For example, the "sell by" date is one of those business labels. It's the manufacturer's suggestion for when the grocery store should no longer sell the product. It helps stores with their stock rotation.
So which labels are for the consumers? 'Best if used by' or the 'best by' date is the manufacturer's estimate of when food will no longer be at its highest quality. The 'use by' date is typically a manufacturer's estimate of the last date recommended for the product use while at peak quality. That doesn't mean it's not safe to eat after that date. It just means it won't be at the highest quality.
The only food label that's really regulated is infant formula.

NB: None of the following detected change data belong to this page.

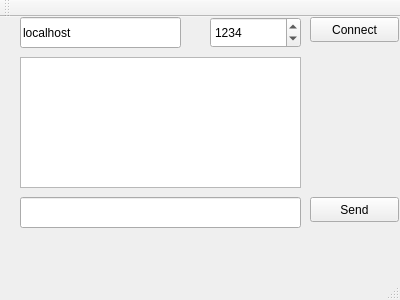
Qt form client/clientQT/mainwindow.ui (in127278/SK_IRC) before a commit.
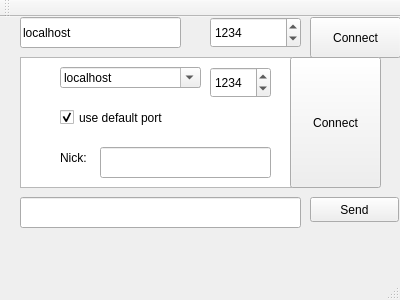
The same form after that commit.

```diff
--- a/client/clientQT/mainwindow.ui
+++ b/client/clientQT/mainwindow.ui
@@ -51,8 +51,8 @@
      <rect>
       <x>310</x>
       <y>0</y>
-      <width>89</width>
-      <height>25</height>
+      <width>91</width>
+      <height>41</height>
      </rect>
     </property>
     <property name="text">
@@ -92,6 +92,100 @@
      <string>Send</string>
     </property>
    </widget>
+   <widget class="QLineEdit" name="lineEdit_3">
+    <property name="geometry">
+     <rect>
+      <x>100</x>
+      <y>130</y>
+      <width>171</width>
+      <height>31</height>
+     </rect>
+    </property>
+   </widget>
+   <widget class="QPushButton" name="pushButton_3">
+    <property name="geometry">
+     <rect>
+      <x>290</x>
+      <y>40</y>
+      <width>91</width>
+      <height>131</height>
+     </rect>
+    </property>
+    <property name="text">
+     <string>Connect</string>
+    </property>
+   </widget>
+   <widget class="QSpinBox" name="spinBox_2">
+    <property name="geometry">
+     <rect>
+      <x>210</x>
+      <y>50</y>
+      <width>61</width>
+      <height>31</height>
+     </rect>
+    </property>
+    <property name="minimum">
+     <number>1200</number>
+    </property>
+    <property name="maximum">
+     <number>1250</number>
+    </property>
+    <property name="value">
+     <number>1234</number>
+    </property>
+   </widget>
+   <widget class="QLabel" name="label">
+    <property name="geometry">
+     <rect>
+      <x>60</x>
+      <y>130</y>
+      <width>41</width>
+      <height>21</height>
+     </rect>
+    </property>
+    <property name="text">
+     <string>Nick:</string>
+    </property>
+   </widget>
+   <widget class="QCheckBox" name="checkBox">
+    <property name="geometry">
+     <rect>
+      <x>60</x>
+      <y>90</y>
+      <width>151</width>
+      <height>21</height>
+     </rect>
+    </property>
+    <property name="text">
+     <string>use default port</string>
+    </property>
+    <property name="checked">
+     <bool>true</bool>
+    </property>
+   </widget>
+   <widget class="QComboBox" name="comboBox">
+    <property name="geometry">
+     <rect>
+      <x>60</x>
+      <y>50</y>
+      <width>141</width>
+      <height>21</height>
+     </rect>
+    </property>
+    <property name="editable">
+     <bool>true</bool>
+    </property>
+    <item>
+     <property name="text">
+      <string>localhost</string>
+     </property>
+    </item>
+    <item>
+     <property name="text">
+      <string>127.0.0.1</string>
+     </property>
+    </item>
+   </widget>
   </widget>
   <widget class="QMenuBar" name="menuBar">
    <property name="geometry">
```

That's because the nutrients decline over time, not out of concern for foodborne illness.
The report says because many people go by the dates on these labels and throw food away once they pass these dates, an untold amount of food is being wasted in the United States.
WFMY News 2/NRDC - Harvard Food Law & Policy Clinic